BRIEF: Once the pictures are set aside, output all the records exactly.

MATERIAL PROVIDED:
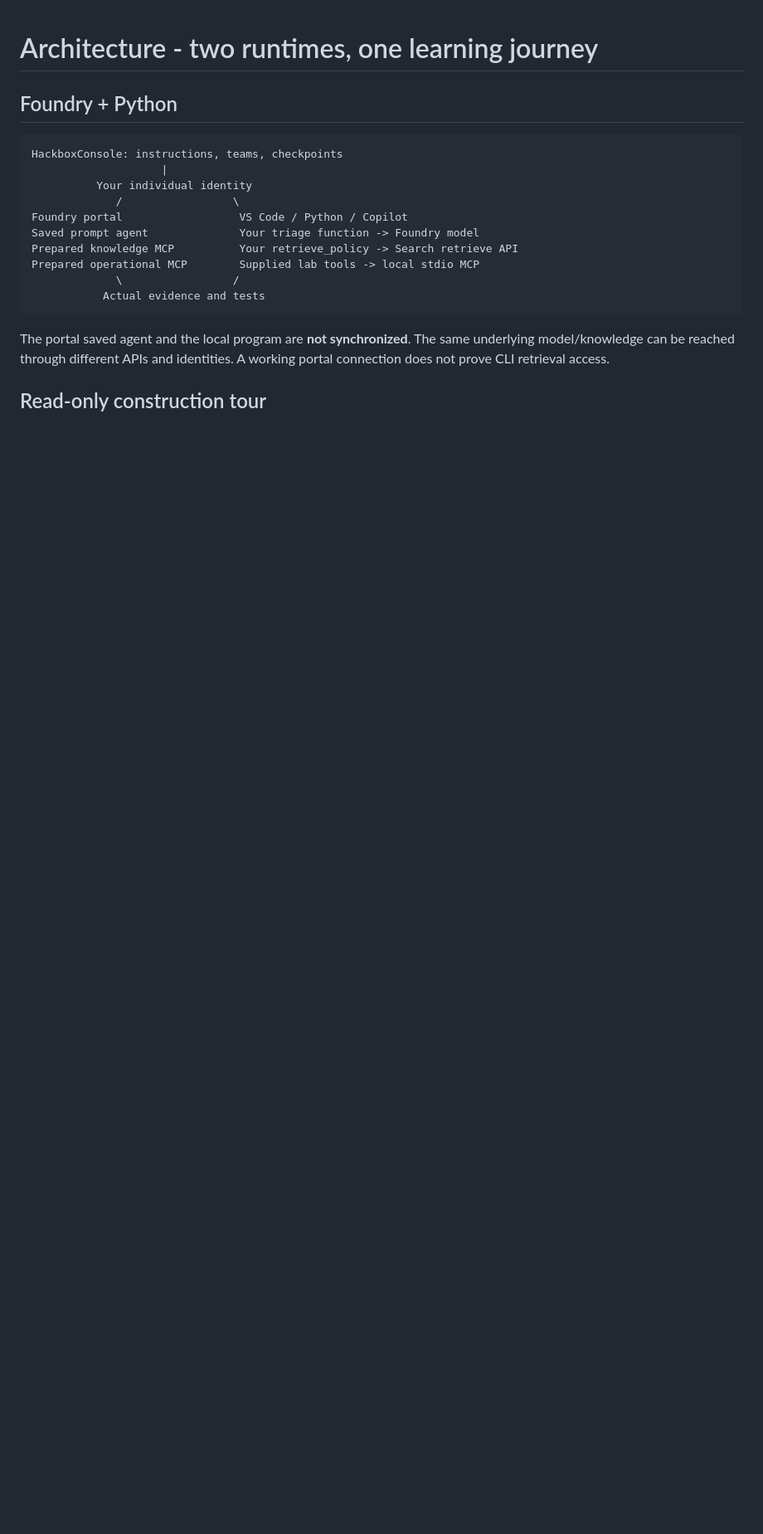
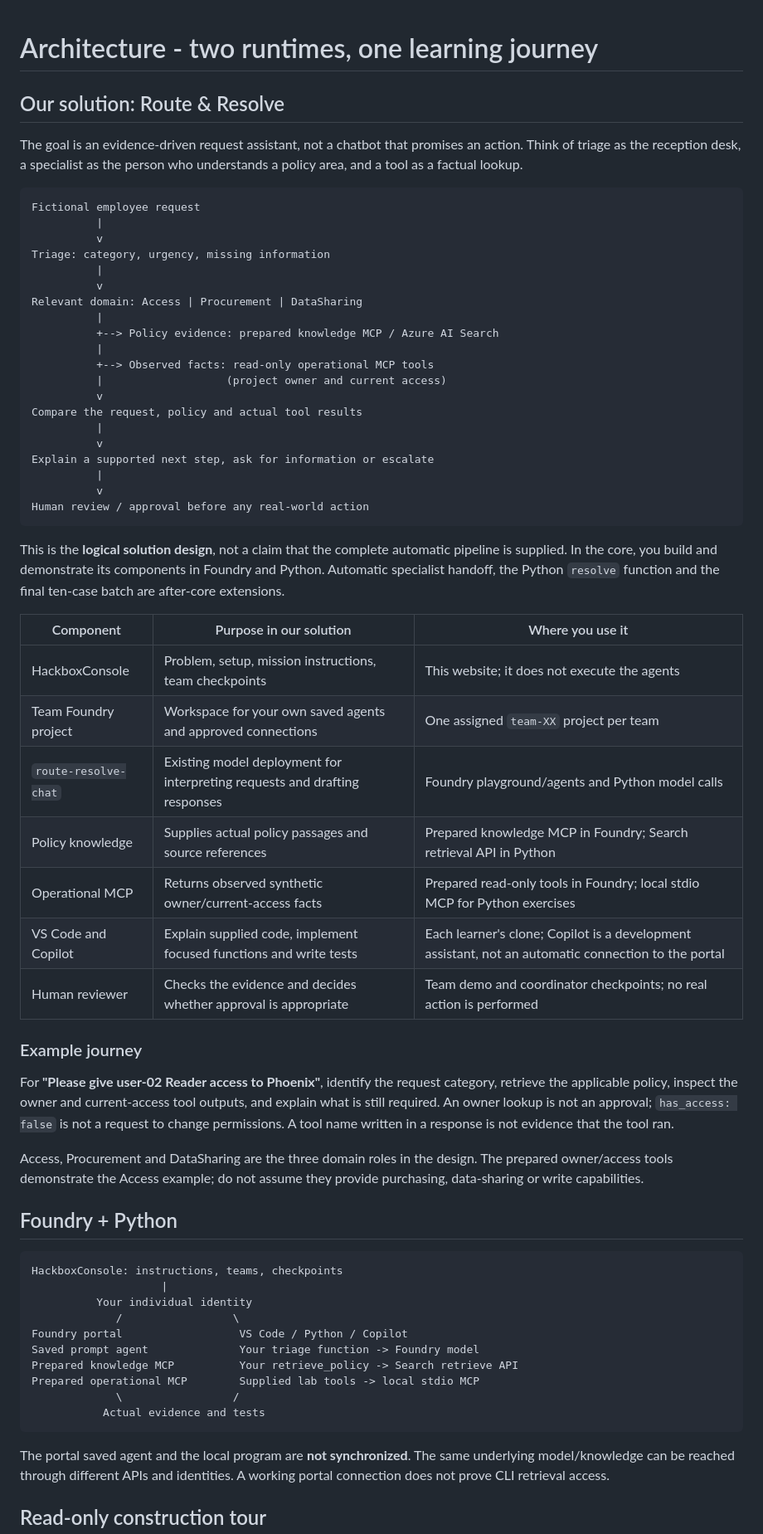
Before and after one commit to kirannn-kp/AI-Hackathon, a Markdown page: docs/architecture.md, the part around the change. Shown at 83% size. Rendered like a GitHub page; blank space fills up the shorter version.

Commit message:
Explain the workshop problem and evidence-driven solution architecture
Keep learner code unchanged and distinguish the core components from optional automatic orchestration.

Co-authored-by: Copilot <223556219+Copilot@users.noreply.github.com>

````diff
--- a/docs/architecture.md
+++ b/docs/architecture.md
@@ -1,4 +1,60 @@
 # Architecture - two runtimes, one learning journey
+
+## Our solution: Route & Resolve
+
+The goal is an evidence-driven request assistant, not a chatbot that promises an
+action. Think of triage as the reception desk, a specialist as the person who
+understands a policy area, and a tool as a factual lookup.
+
+```text
+Fictional employee request
+          |
+          v
+Triage: category, urgency, missing information
+          |
+          v
+Relevant domain: Access | Procurement | DataSharing
+          |
+          +--> Policy evidence: prepared knowledge MCP / Azure AI Search
+          |
+          +--> Observed facts: read-only operational MCP tools
+          |                   (project owner and current access)
+          v
+Compare the request, policy and actual tool results
+          |
+          v
+Explain a supported next step, ask for information or escalate
+          |
+          v
+Human review / approval before any real-world action
+```
+
+This is the **logical solution design**, not a claim that the complete automatic
+pipeline is supplied. In the core, you build and demonstrate its components in
+Foundry and Python. Automatic specialist handoff, the Python `resolve` function
+and the final ten-case batch are after-core extensions.
+
+| Component | Purpose in our solution | Where you use it |
+|---|---|---|
+| HackboxConsole | Problem, setup, mission instructions, team checkpoints | This website; it does not execute the agents |
+| Team Foundry project | Workspace for your own saved agents and approved connections | One assigned `team-XX` project per team |
+| `route-resolve-chat` | Existing model deployment for interpreting requests and drafting responses | Foundry playground/agents and Python model calls |
+| Policy knowledge | Supplies actual policy passages and source references | Prepared knowledge MCP in Foundry; Search retrieval API in Python |
+| Operational MCP | Returns observed synthetic owner/current-access facts | Prepared read-only tools in Foundry; local stdio MCP for Python exercises |
+| VS Code and Copilot | Explain supplied code, implement focused functions and write tests | Each learner's clone; Copilot is a development assistant, not an automatic connection to the portal |
+| Human reviewer | Checks the evidence and decides whether approval is appropriate | Team demo and coordinator checkpoints; no real action is performed |
+
+### Example journey
+
+For **"Please give user-02 Reader access to Phoenix"**, identify the request
+category, retrieve the applicable policy, inspect the owner and current-access
+tool outputs, and explain what is still required. An owner lookup is not an
+approval; `has_access: false` is not a request to change permissions. A tool name
+written in a response is not evidence that the tool ran.
+
+Access, Procurement and DataSharing are the three domain roles in the design.
+The prepared owner/access tools demonstrate the Access example; do not assume
+they provide purchasing, data-sharing or write capabilities.
 
 ## Foundry + Python
 
````
Also changed, not shown: docs/START_HERE.md (+24 -0 lines).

RESPONSE:
Before and after one commit to kirannn-kp/AI-Hackathon, a Markdown page: docs/architecture.md, the part around the change. Shown at 83% size. Rendered like a GitHub page; blank space fills up the shorter version.

Commit message:
Explain the workshop problem and evidence-driven solution architecture
Keep learner code unchanged and distinguish the core components from optional automatic orchestration.

Co-authored-by: Copilot <223556219+Copilot@users.noreply.github.com>

````diff
--- a/docs/architecture.md
+++ b/docs/architecture.md
@@ -1,4 +1,60 @@
 # Architecture - two runtimes, one learning journey
+
+## Our solution: Route & Resolve
+
+The goal is an evidence-driven request assistant, not a chatbot that promises an
+action. Think of triage as the reception desk, a specialist as the person who
+understands a policy area, and a tool as a factual lookup.
+
+```text
+Fictional employee request
+          |
+          v
+Triage: category, urgency, missing information
+          |
+          v
+Relevant domain: Access | Procurement | DataSharing
+          |
+          +--> Policy evidence: prepared knowledge MCP / Azure AI Search
+          |
+          +--> Observed facts: read-only operational MCP tools
+          |                   (project owner and current access)
+          v
+Compare the request, policy and actual tool results
+          |
+          v
+Explain a supported next step, ask for information or escalate
+          |
+          v
+Human review / approval before any real-world action
+```
+
+This is the **logical solution design**, not a claim that the complete automatic
+pipeline is supplied. In the core, you build and demonstrate its components in
+Foundry and Python. Automatic specialist handoff, the Python `resolve` function
+and the final ten-case batch are after-core extensions.
+
+| Component | Purpose in our solution | Where you use it |
+|---|---|---|
+| HackboxConsole | Problem, setup, mission instructions, team checkpoints | This website; it does not execute the agents |
+| Team Foundry project | Workspace for your own saved agents and approved connections | One assigned `team-XX` project per team |
+| `route-resolve-chat` | Existing model deployment for interpreting requests and drafting responses | Foundry playground/agents and Python model calls |
+| Policy knowledge | Supplies actual policy passages and source references | Prepared knowledge MCP in Foundry; Search retrieval API in Python |
+| Operational MCP | Returns observed synthetic owner/current-access facts | Prepared read-only tools in Foundry; local stdio MCP for Python exercises |
+| VS Code and Copilot | Explain supplied code, implement focused functions and write tests | Each learner's clone; Copilot is a development assistant, not an automatic connection to the portal |
+| Human reviewer | Checks the evidence and decides whether approval is appropriate | Team demo and coordinator checkpoints; no real action is performed |
+
+### Example journey
+
+For **"Please give user-02 Reader access to Phoenix"**, identify the request
+category, retrieve the applicable policy, inspect the owner and current-access
+tool outputs, and explain what is still required. An owner lookup is not an
+approval; `has_access: false` is not a request to change permissions. A tool name
+written in a response is not evidence that the tool ran.
+
+Access, Procurement and DataSharing are the three domain roles in the design.
+The prepared owner/access tools demonstrate the Access example; do not assume
+they provide purchasing, data-sharing or write capabilities.
 
 ## Foundry + Python
 
````
Also changed, not shown: docs/START_HERE.md (+24 -0 lines).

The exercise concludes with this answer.